=== DATA UNDER STUDY ===
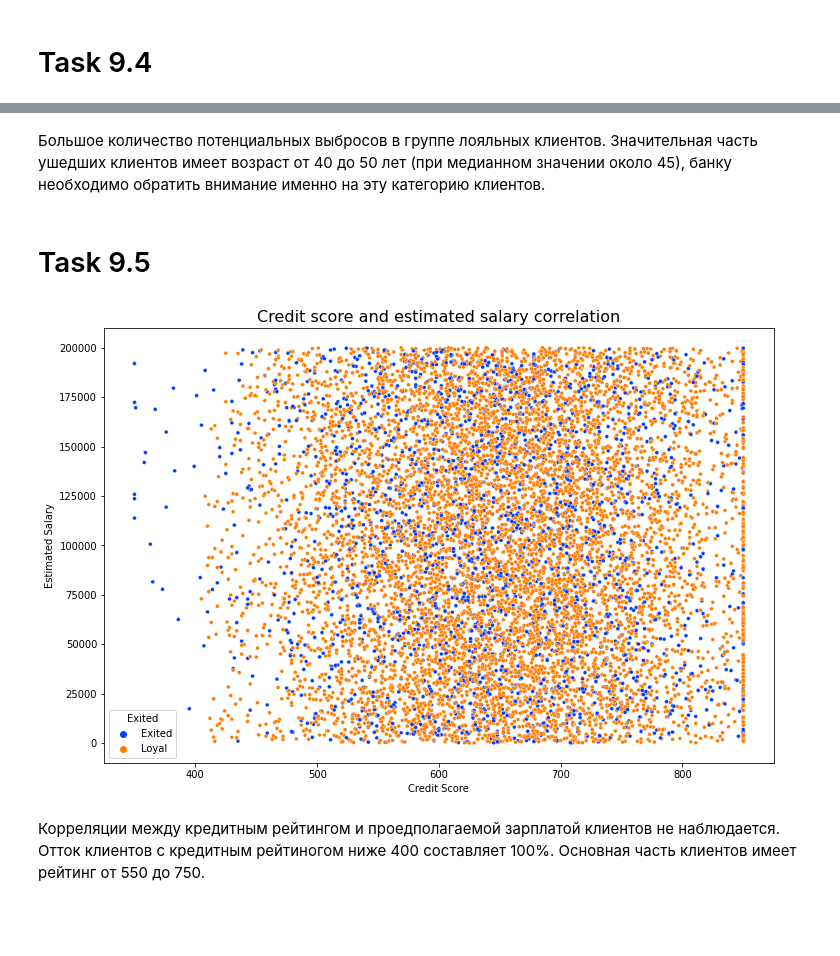
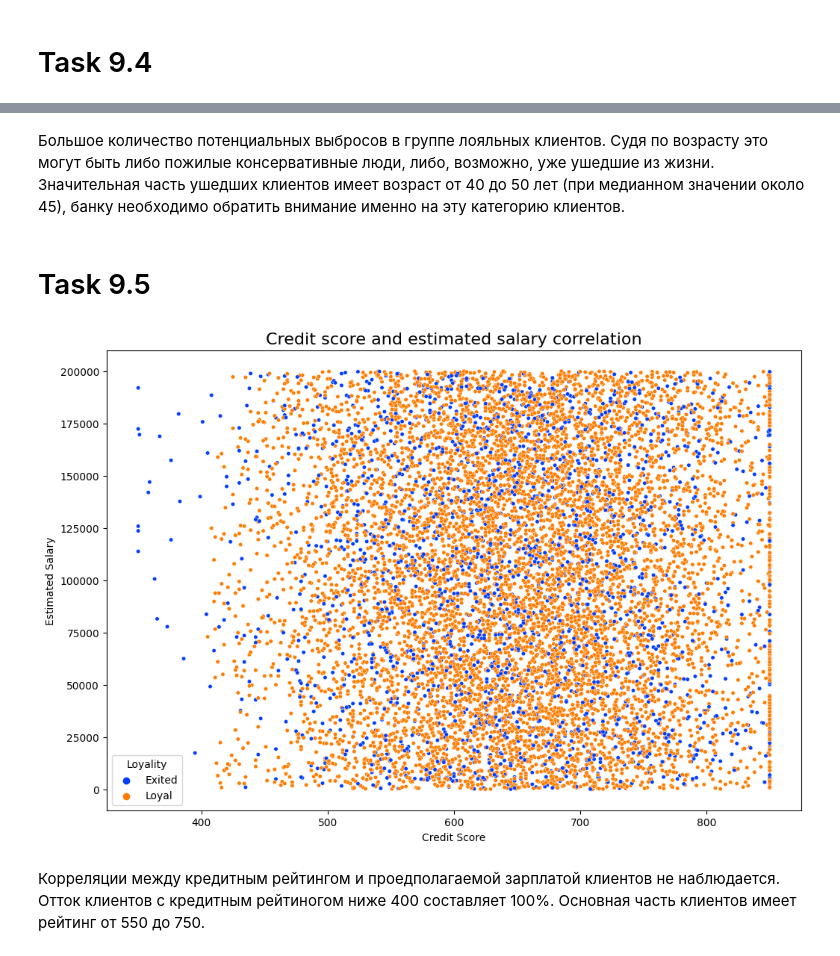
Before and after one commit to AlexeyAldushin/sf_data_science, a Jupyter notebook: PY13_Visualisation/PY13_final.ipynb, the cells around one changed output, grey strips where cells are left out. Drawn from its saved outputs; the diff is of its cells as text; code cells hidden in the pictures; blank space fills up the shorter version.

```diff
--- a/PY13_Visualisation/PY13_final.ipynb
+++ b/PY13_Visualisation/PY13_final.ipynb
@@ -12,8 +12,8 @@ plt.style.use('default')
 # %% [markdown]
 # Task 9.1
 # %%
-churn_data['Exited'] = churn_data['Exited'].apply(lambda x: 'Exited' if x == 1 else 'Loyal')
-loyality = churn_data['Exited'].value_counts()
+churn_data['Loyality'] = churn_data['Exited'].apply(lambda x: 'Exited' if x == 1 else 'Loyal')
+loyality = churn_data['Loyality'].value_counts()
 
 fig = plt.figure(figsize=(5, 5))
 axes = fig.add_axes([0, 0, 1, 1])
@@ -110,23 +111,24 @@ plt.show()
 # %% [markdown]
-Большое количество потенциальных выбросов в группе лояльных клиентов. Значительная часть ушедших клиентов имеет возраст от 40 до 50 лет (при медианном значении около 45), банку необходимо обратить внимание именно на эту категорию клиентов.
+Большое количество потенциальных выбросов в группе лояльных клиентов. Судя по возрасту это могут быть либо пожилые консервативные люди, либо, возможно, уже ушедшие из жизни.
+Значительная часть ушедших клиентов имеет возраст от 40 до 50 лет (при медианном значении около 45), банку необходимо обратить внимание именно на эту категорию клиентов.
 # %% [markdown]
 # Task 9.5
 # %%
 fig = plt.figure(figsize=(12, 8))
 
 scatterplot = sns.scatterplot(
     data=churn_data,
     x='CreditScore',
     y='EstimatedSalary',
-    hue='Exited',
+    hue='Loyality',
     s=15,
     palette='bright'
 )
 scatterplot.set_title('Credit score and estimated salary correlation', fontsize=16)
 scatterplot.set_xlabel('Credit Score')
 scatterplot.set_ylabel('Estimated Salary')
 plt.show()
 # %% [output]
-[figure, old version]
+[figure, new version]
 # %% [markdown]
 Корреляции между кредитным рейтингом и проедполагаемой зарплатой клиентов не наблюдается. Отток клиентов с кредитным рейтиногом ниже 400 составляет 100%. Основная часть клиентов имеет рейтинг от 550 до 750.
```
Also changed, not shown: parts of 9 cells of this notebook.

=== BRIEF ===
Would you filter the records and copy each line that contains the word "Exited"?

=== REPLY TO THE EXERCISE ===
-churn_data['Exited'] = churn_data['Exited'].apply(lambda x: 'Exited' if x == 1 else 'Loyal')
-loyality = churn_data['Exited'].value_counts()
+churn_data['Loyality'] = churn_data['Exited'].apply(lambda x: 'Exited' if x == 1 else 'Loyal')
-    hue='Exited',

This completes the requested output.